Morgan L Smith
Hello Todd, I have been researching different ways to take my life in a different financial direction for a few years now. I started a business where I sold stuff I made, that didn’t really take off, then started a business where I resold things I found in bulk that where worth reselling, that stayed slow, and then came across passive incomes, and eventually found this article. The common denominator in all of this seems to be marketing, I have such an impossible time trying to market anything that I think it is my biggest issue and I cannot seem to figure out what to do to fix it. My next idea is to start writing a book I have wanted to write for a while, I do not know if I will make it strictly an E-book or not but I wanted to ask you how you market your books and such or do you have resources to find maybe a business mentor.
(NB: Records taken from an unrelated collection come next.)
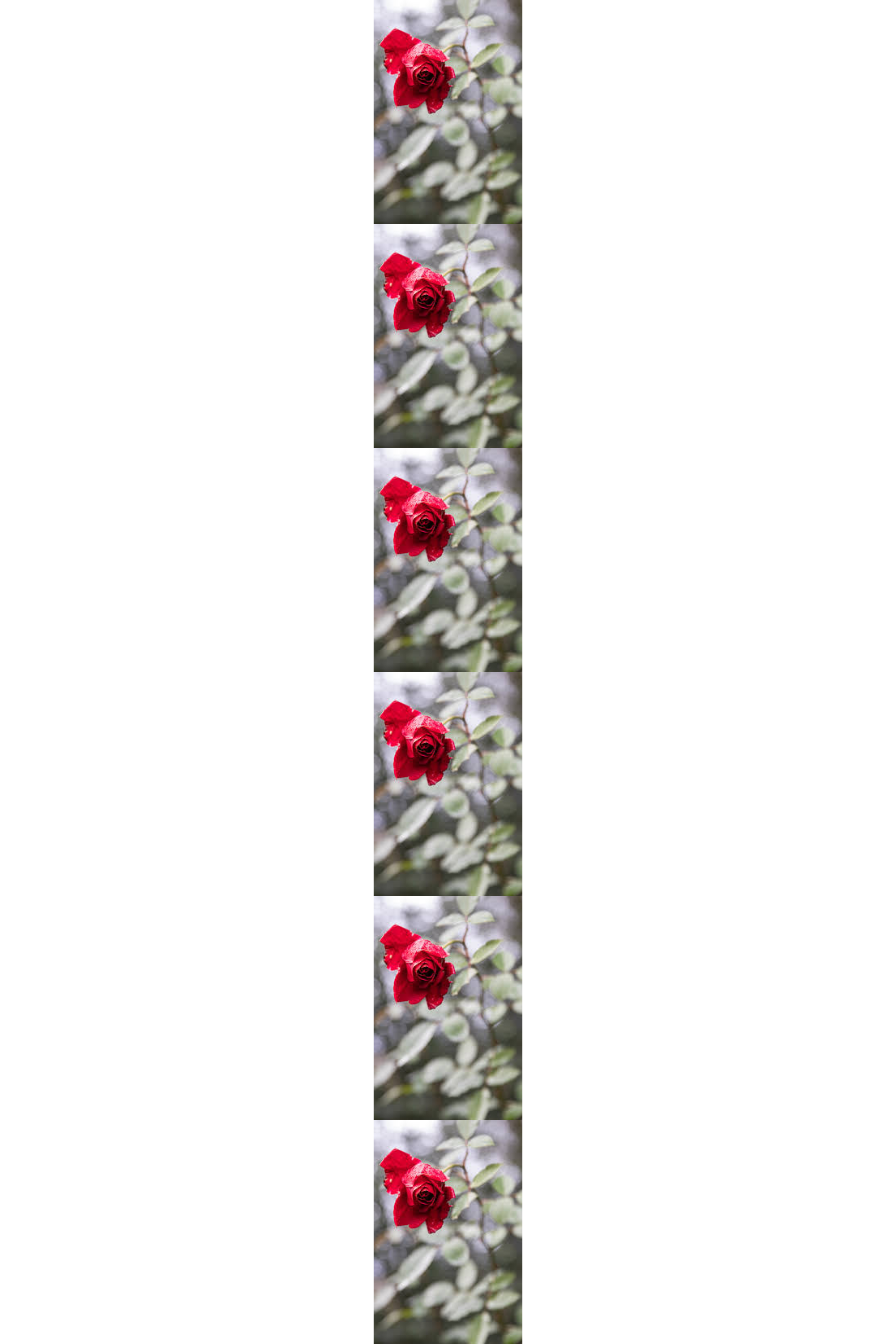
Repository: vakharia5/Preview
Page: /
The author's editor kept a copy of each file at every save. The page is drawn from the files as they stood at one save, then again after the next save.
The browser window is 1280 px wide. The pictures show the part of the page from y = 0 to 1920 px (the page is 2620 px tall before and 2575 px after), at 70% of full size.
The project was rebuilt for these pictures with package versions that can differ from the ones it lists, and the page was loaded fresh each time.

Above is the page before, as saved 2020-06-22 14:33:52.

After the next save:
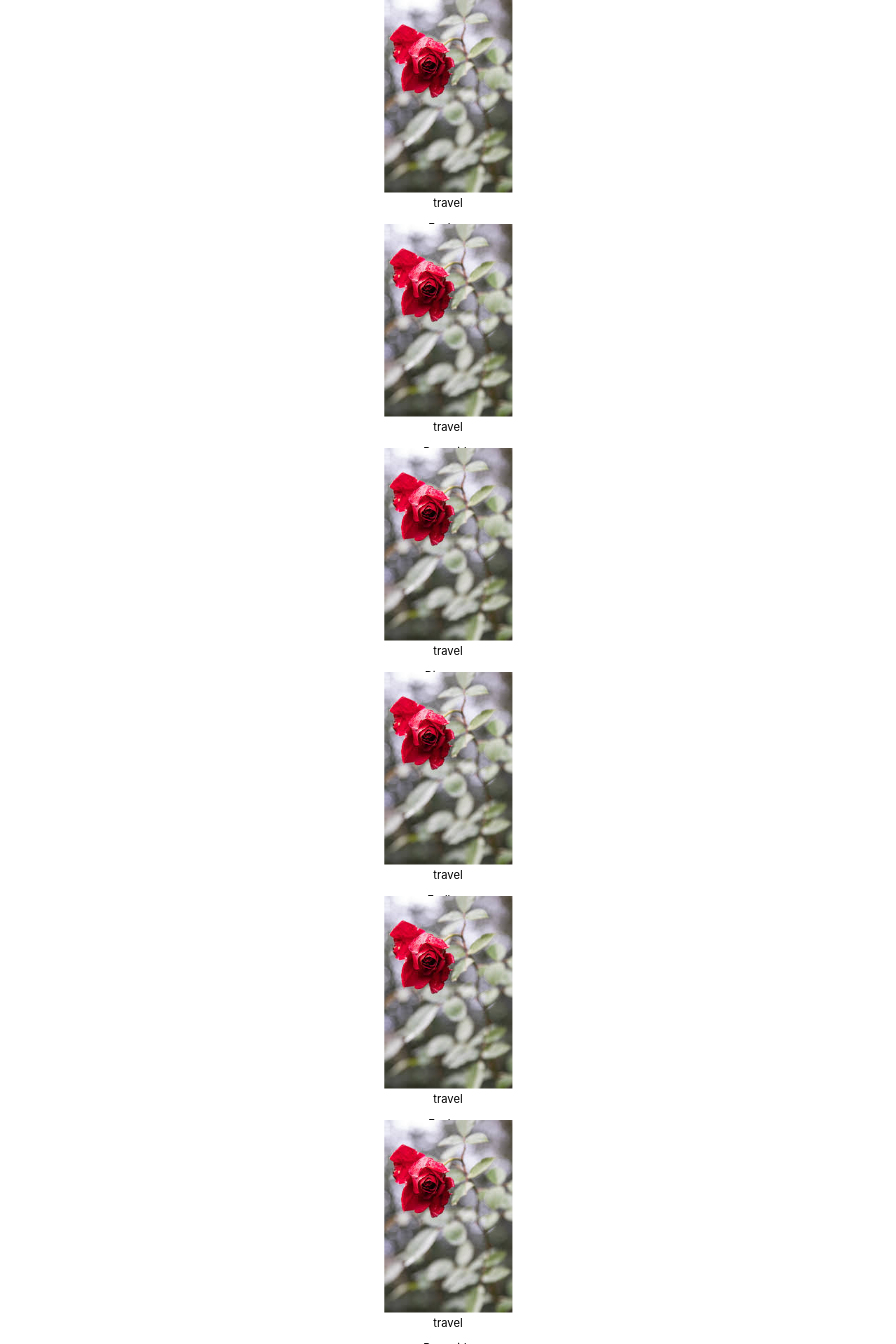
Saved 6 s later.
--- a/src/components/CardList.js
+++ b/src/components/CardList.js
@@ -11,7 +11,7 @@
    <Row sm={1} md={2} lg={4}>
     {console.log(Data)}
     { Data.map(data => <Card  border="secondary" >
-      <Card.Img src={img} alt="Card image" style={{ height : '20rem'}} />
+      <Card.Img src={img} alt="Card image"  />
       <Card.ImgOverlay>
         <Card.Title>{data.title}</Card.Title>
         <Card.Text>

After the save that followed:
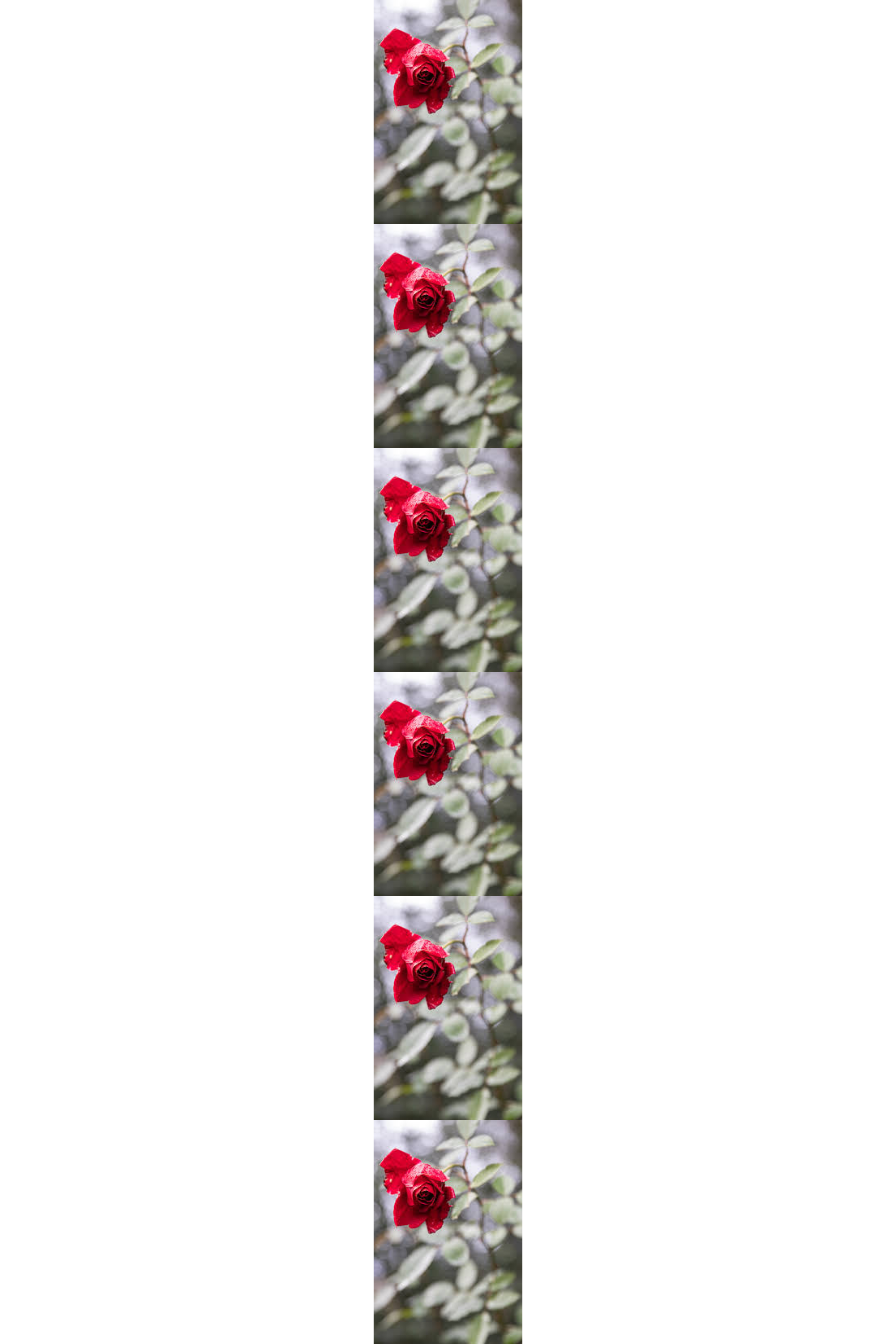
Saved 8 s later.
--- a/src/components/CardList.js
+++ b/src/components/CardList.js
@@ -11,7 +11,7 @@
    <Row sm={1} md={2} lg={4}>
     {console.log(Data)}
     { Data.map(data => <Card  border="secondary" >
-      <Card.Img src={img} alt="Card image"  />
+      <Card.Img src={img} alt="Card image" style={{ height : '20rem'}} />
       <Card.ImgOverlay>
         <Card.Title>{data.title}</Card.Title>
         <Card.Text>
I badly want to work for myself and eventually spend free time inventing but I need to gain solo financial stability first but I feel so lost. Is there any chance you can help me?
I know this sounds self-serving, but my Expectancy Wealth Planning course https://www.financialmentor.com/educational-products/seven-steps-to-seven-figures/wealth-plan explains how you put all the pieces together. It shows you how to integrate all three asset classes into a comprehensive plan matching the specific characteristics of each asset class to your unique skills, resources, and interests. In addition, it shows you how to manage risk. The course tuition is much cheaper than continuing to make all those mistakes. It should accelerate your learning curve and more than pay for itself many times over. I hope that helps!